**Provided entries**
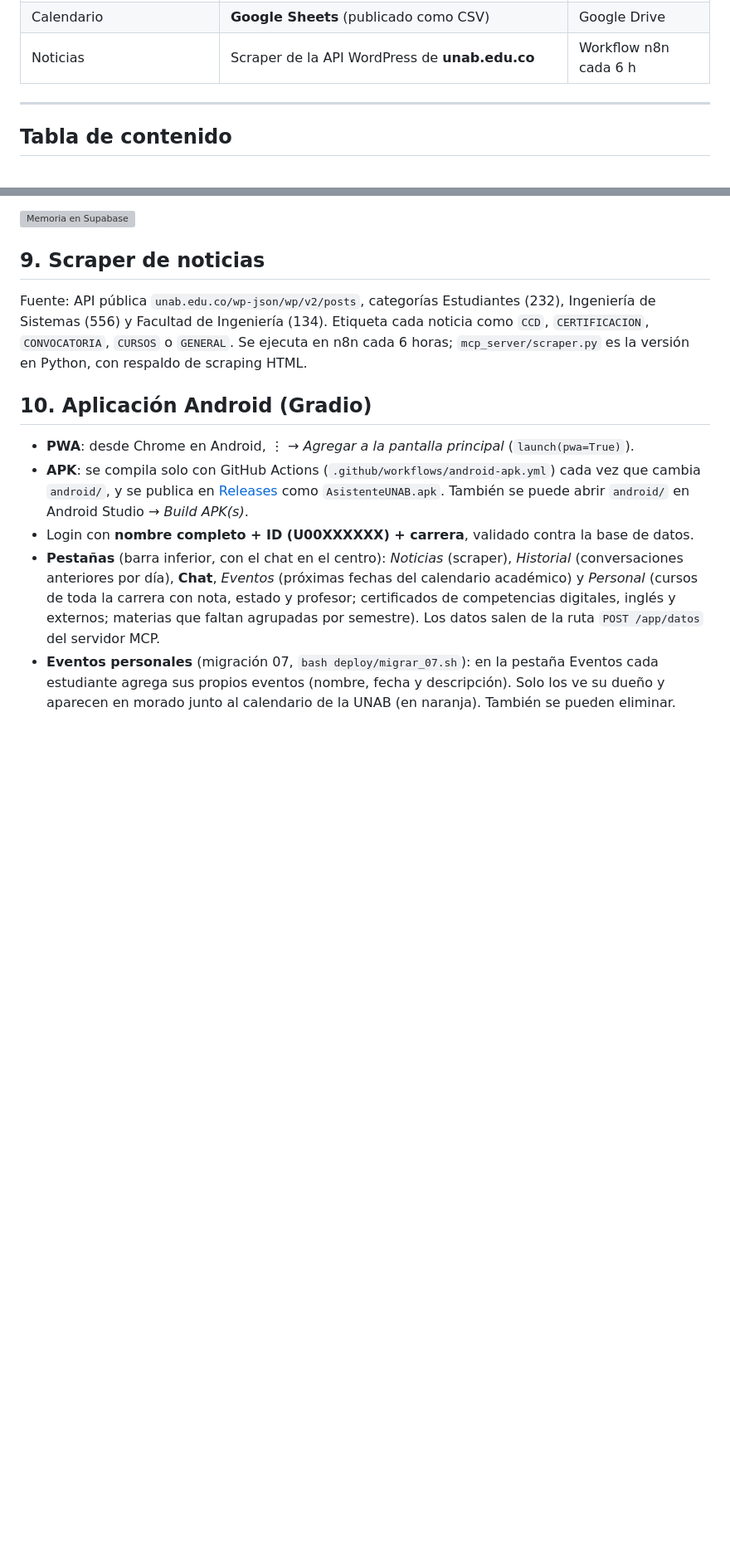
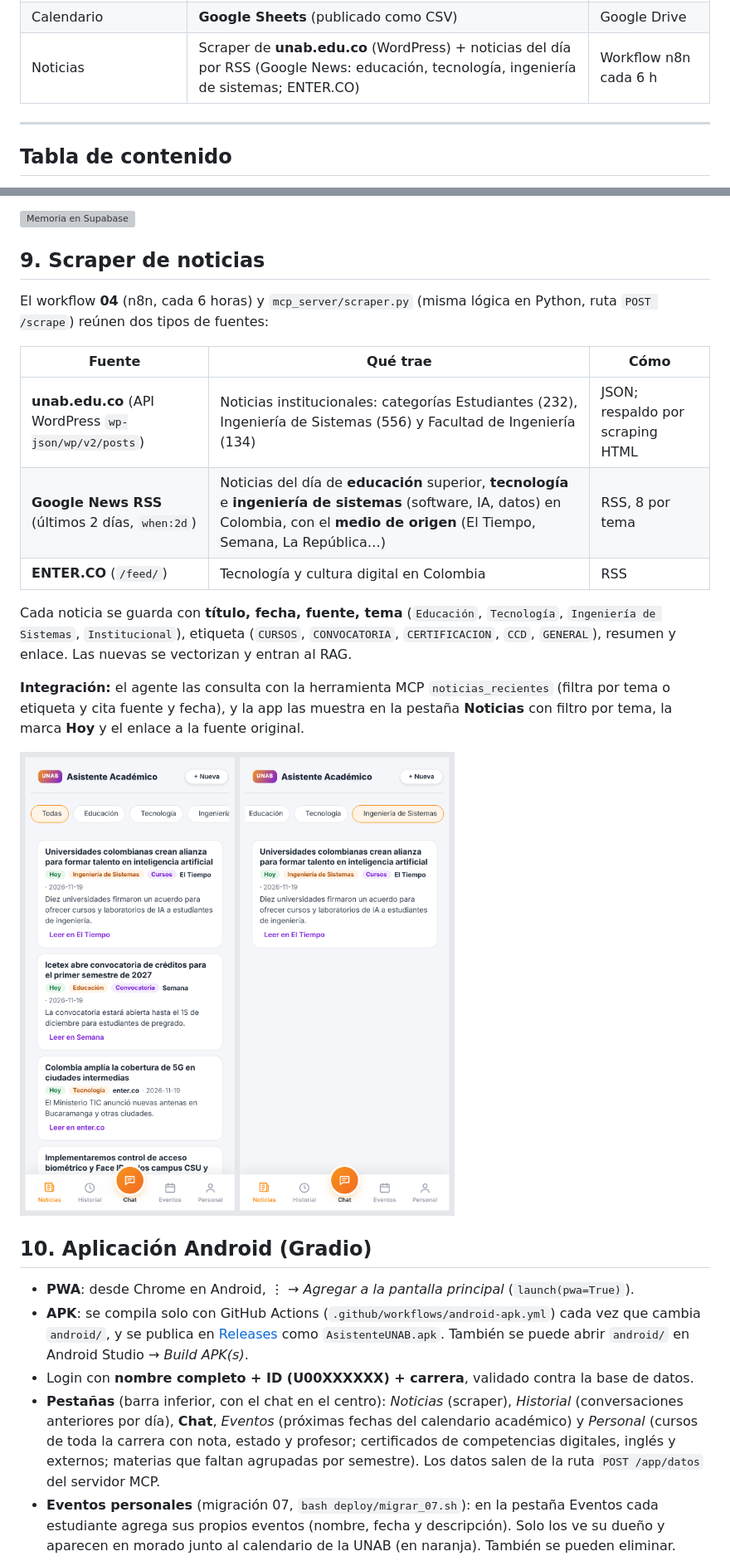
Before and after one commit to dportilla219/chatbot-unab, a Markdown page: README.md, 2 parts joined by grey strips. Shown at 83% size. Rendered like a GitHub page; pictures changed too: docs/capturas/app_noticias_temas.png (added); blank space fills up the shorter version; grey boxes are pictures that could not be loaded.

Commit message:
Scraper: noticias del día de educación, tecnología e ingeniería de sistemas con fuente y tema (migración 08)

```diff
--- a/README.md
+++ b/README.md
@@ -15,7 +15,7 @@ Chatbot híbrido **RAG + agentes MCP** orquestado en **n8n** para estudiantes de
 | App móvil | **Gradio 6.32** instalable como **PWA en Android** + proyecto WebView (APK) | AWS EC2 · Docker |
 | HTTPS | **Caddy** + sslip.io (Let's Encrypt) | AWS EC2 · Docker |
 | Calendario | **Google Sheets** (publicado como CSV) | Google Drive |
-| Noticias | Scraper de la API WordPress de **unab.edu.co** | Workflow n8n cada 6 h |
+| Noticias | Scraper de **unab.edu.co** (WordPress) + noticias del día por RSS (Google News: educación, tecnología, ingeniería de sistemas; ENTER.CO) | Workflow n8n cada 6 h |
 
 ---
 
@@ -239,7 +239,19 @@ Tabla `n8n_chat_histories` en Supabase con las conversaciones guardadas (mensaje
 
 ## 9. Scraper de noticias
 
-Fuente: API pública `unab.edu.co/wp-json/wp/v2/posts`, categorías Estudiantes (232), Ingeniería de Sistemas (556) y Facultad de Ingeniería (134). Etiqueta cada noticia como `CCD`, `CERTIFICACION`, `CONVOCATORIA`, `CURSOS` o `GENERAL`. Se ejecuta en n8n cada 6 horas; `mcp_server/scraper.py` es la versión en Python, con respaldo de scraping HTML.
+El workflow **04** (n8n, cada 6 horas) y `mcp_server/scraper.py` (misma lógica en Python, ruta `POST /scrape`) reúnen dos tipos de fuentes:
+
+| Fuente | Qué trae | Cómo |
+|---|---|---|
+| **unab.edu.co** (API WordPress `wp-json/wp/v2/posts`) | Noticias institucionales: categorías Estudiantes (232), Ingeniería de Sistemas (556) y Facultad de Ingeniería (134) | JSON; respaldo por scraping HTML |
+| **Google News RSS** (últimos 2 días, `when:2d`) | Noticias del día de **educación** superior, **tecnología** e **ingeniería de sistemas** (software, IA, datos) en Colombia, con el **medio de origen** (El Tiempo, Semana, La República…) | RSS, 8 por tema |
+| **ENTER.CO** (`/feed/`) | Tecnología y cultura digital en Colombia | RSS |
+
+Cada noticia se guarda con **título, fecha, fuente, tema** (`Educación`, `Tecnología`, `Ingeniería de Sistemas`, `Institucional`), etiqueta (`CURSOS`, `CONVOCATORIA`, `CERTIFICACION`, `CCD`, `GENERAL`), resumen y enlace. Las nuevas se vectorizan y entran al RAG.
+
+**Integración:** el agente las consulta con la herramienta MCP `noticias_recientes` (filtra por tema o etiqueta y cita fuente y fecha), y la app las muestra en la pestaña **Noticias** con filtro por tema, la marca **Hoy** y el enlace a la fuente original.
+
+![Noticias por tema](docs/capturas/app_noticias_temas.png)
 
 ## 10. Aplicación Android (Gradio)
 
```
Also changed, not shown: 9 other files.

**Your objective**
Restate the data word for word, minus any images.

**Answer space**
Before and after one commit to dportilla219/chatbot-unab, a Markdown page: README.md, 2 parts joined by grey strips. Shown at 83% size. Rendered like a GitHub page; pictures changed too: docs/capturas/app_noticias_temas.png (added); blank space fills up the shorter version; grey boxes are pictures that could not be loaded.

Commit message:
Scraper: noticias del día de educación, tecnología e ingeniería de sistemas con fuente y tema (migración 08)

```diff
--- a/README.md
+++ b/README.md
@@ -15,7 +15,7 @@ Chatbot híbrido **RAG + agentes MCP** orquestado en **n8n** para estudiantes de
 | App móvil | **Gradio 6.32** instalable como **PWA en Android** + proyecto WebView (APK) | AWS EC2 · Docker |
 | HTTPS | **Caddy** + sslip.io (Let's Encrypt) | AWS EC2 · Docker |
 | Calendario | **Google Sheets** (publicado como CSV) | Google Drive |
-| Noticias | Scraper de la API WordPress de **unab.edu.co** | Workflow n8n cada 6 h |
+| Noticias | Scraper de **unab.edu.co** (WordPress) + noticias del día por RSS (Google News: educación, tecnología, ingeniería de sistemas; ENTER.CO) | Workflow n8n cada 6 h |
 
 ---
 
@@ -239,7 +239,19 @@ Tabla `n8n_chat_histories` en Supabase con las conversaciones guardadas (mensaje
 
 ## 9. Scraper de noticias
 
-Fuente: API pública `unab.edu.co/wp-json/wp/v2/posts`, categorías Estudiantes (232), Ingeniería de Sistemas (556) y Facultad de Ingeniería (134). Etiqueta cada noticia como `CCD`, `CERTIFICACION`, `CONVOCATORIA`, `CURSOS` o `GENERAL`. Se ejecuta en n8n cada 6 horas; `mcp_server/scraper.py` es la versión en Python, con respaldo de scraping HTML.
+El workflow **04** (n8n, cada 6 horas) y `mcp_server/scraper.py` (misma lógica en Python, ruta `POST /scrape`) reúnen dos tipos de fuentes:
+
+| Fuente | Qué trae | Cómo |
+|---|---|---|
+| **unab.edu.co** (API WordPress `wp-json/wp/v2/posts`) | Noticias institucionales: categorías Estudiantes (232), Ingeniería de Sistemas (556) y Facultad de Ingeniería (134) | JSON; respaldo por scraping HTML |
+| **Google News RSS** (últimos 2 días, `when:2d`) | Noticias del día de **educación** superior, **tecnología** e **ingeniería de sistemas** (software, IA, datos) en Colombia, con el **medio de origen** (El Tiempo, Semana, La República…) | RSS, 8 por tema |
+| **ENTER.CO** (`/feed/`) | Tecnología y cultura digital en Colombia | RSS |
+
+Cada noticia se guarda con **título, fecha, fuente, tema** (`Educación`, `Tecnología`, `Ingeniería de Sistemas`, `Institucional`), etiqueta (`CURSOS`, `CONVOCATORIA`, `CERTIFICACION`, `CCD`, `GENERAL`), resumen y enlace. Las nuevas se vectorizan y entran al RAG.
+
+**Integración:** el agente las consulta con la herramienta MCP `noticias_recientes` (filtra por tema o etiqueta y cita fuente y fecha), y la app las muestra en la pestaña **Noticias** con filtro por tema, la marca **Hoy** y el enlace a la fuente original.
+
+![Noticias por tema](docs/capturas/app_noticias_temas.png)
 
 ## 10. Aplicación Android (Gradio)
 
```
Also changed, not shown: 9 other files.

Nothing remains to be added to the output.